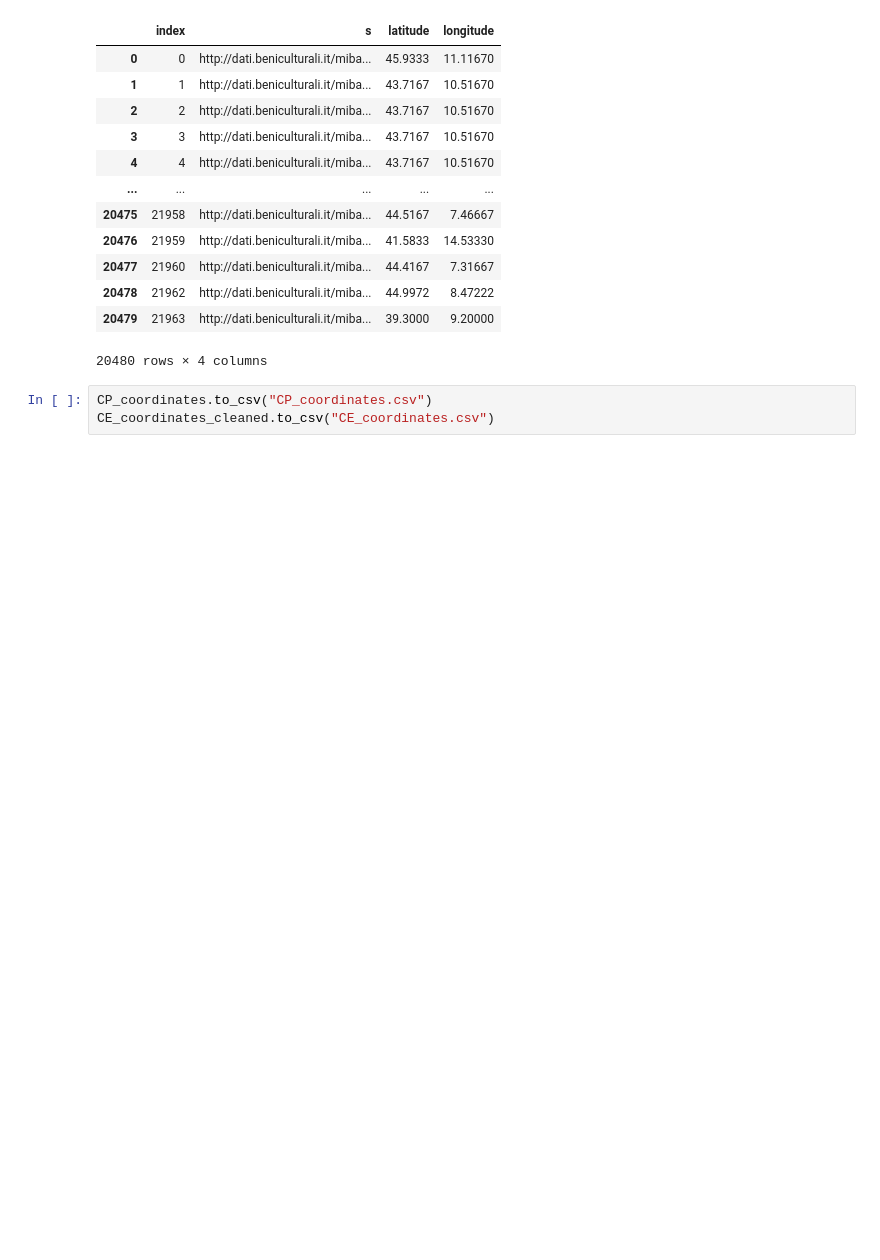
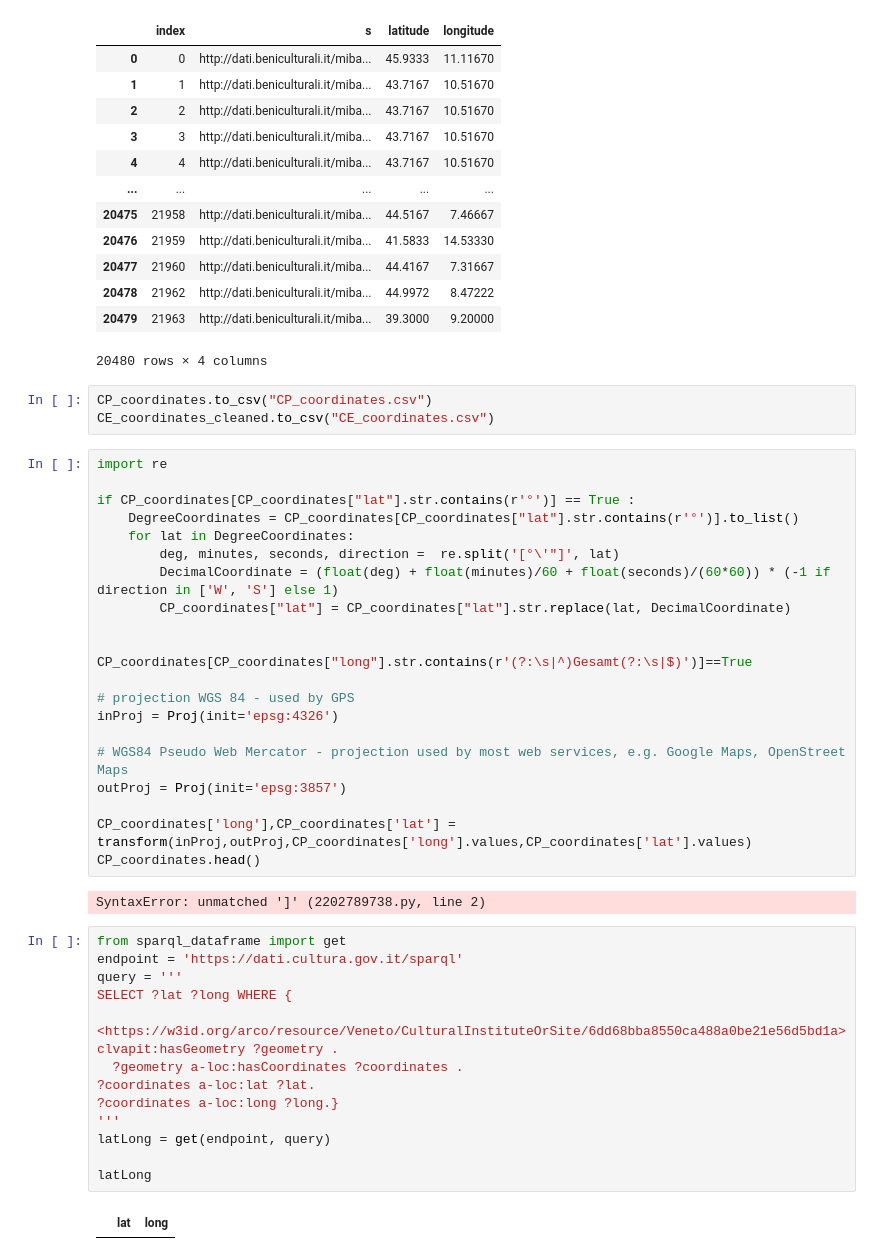
Before and after one commit to Infoviz-ICD/Infoviz-ICD, a Jupyter notebook: Plots/geo-spatial.ipynb, the cells around one changed output. Drawn from its saved outputs; the diff is of its cells as text; blank space fills up the shorter version.

```diff
--- a/Plots/geo-spatial.ipynb
+++ b/Plots/geo-spatial.ipynb
@@ -161,3 +177,41 @@ CE_coordinates_cleaned.reset_index()
 # %%
 CP_coordinates.to_csv("CP_coordinates.csv")
 CE_coordinates_cleaned.to_csv("CE_coordinates.csv")
+# %%
+import re
+
+if CP_coordinates[CP_coordinates["lat"].str.contains(r'°')] == True :
+    DegreeCoordinates = CP_coordinates[CP_coordinates["lat"].str.contains(r'°')].to_list()
+    for lat in DegreeCoordinates:
+        deg, minutes, seconds, direction =  re.split('[°\'"]', lat)
+        DecimalCoordinate = (float(deg) + float(minutes)/60 + float(seconds)/(60*60)) * (-1 if direction in ['W', 'S'] else 1)
+        CP_coordinates["lat"] = CP_coordinates["lat"].str.replace(lat, DecimalCoordinate)
+
+
+CP_coordinates[CP_coordinates["long"].str.contains(r'(?:\s|^)Gesamt(?:\s|$)')]==True
+
+# projection WGS 84 - used by GPS
+inProj = Proj(init='epsg:4326')
+
+# WGS84 Pseudo Web Mercator - projection used by most web services, e.g. Google Maps, OpenStreet Maps
+outProj = Proj(init='epsg:3857')
+
+CP_coordinates['long'],CP_coordinates['lat'] = transform(inProj,outProj,CP_coordinates['long'].values,CP_coordinates['lat'].values)
+CP_coordinates.head()
+# %% [output]
+SyntaxError: unmatched ']' (2202789738.py, line 2)
+# %%
+from sparql_dataframe import get
+endpoint = 'https://dati.cultura.gov.it/sparql'
+query = '''
+SELECT ?lat ?long WHERE {
+    <https://w3id.org/arco/resource/Veneto/CulturalInstituteOrSite/6dd68bba8550ca488a0be21e56d5bd1a> clvapit:hasGeometry ?geometry .
+  ?geometry a-loc:hasCoordinates ?coordinates .
+?coordinates a-loc:lat ?lat.
+?coordinates a-loc:long ?long.}
+'''
+latLong = get(endpoint, query)
+
+latLong
+# %% [output]
+|  | lat | long |
```
Also changed, not shown: parts of 1 cell of this notebook.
__________
> [TASK REQUIREMENTS] Figure out how many lines above hold "contains", then give that number alone.

> [SOLUTION FOR THIS EXERCISE] 3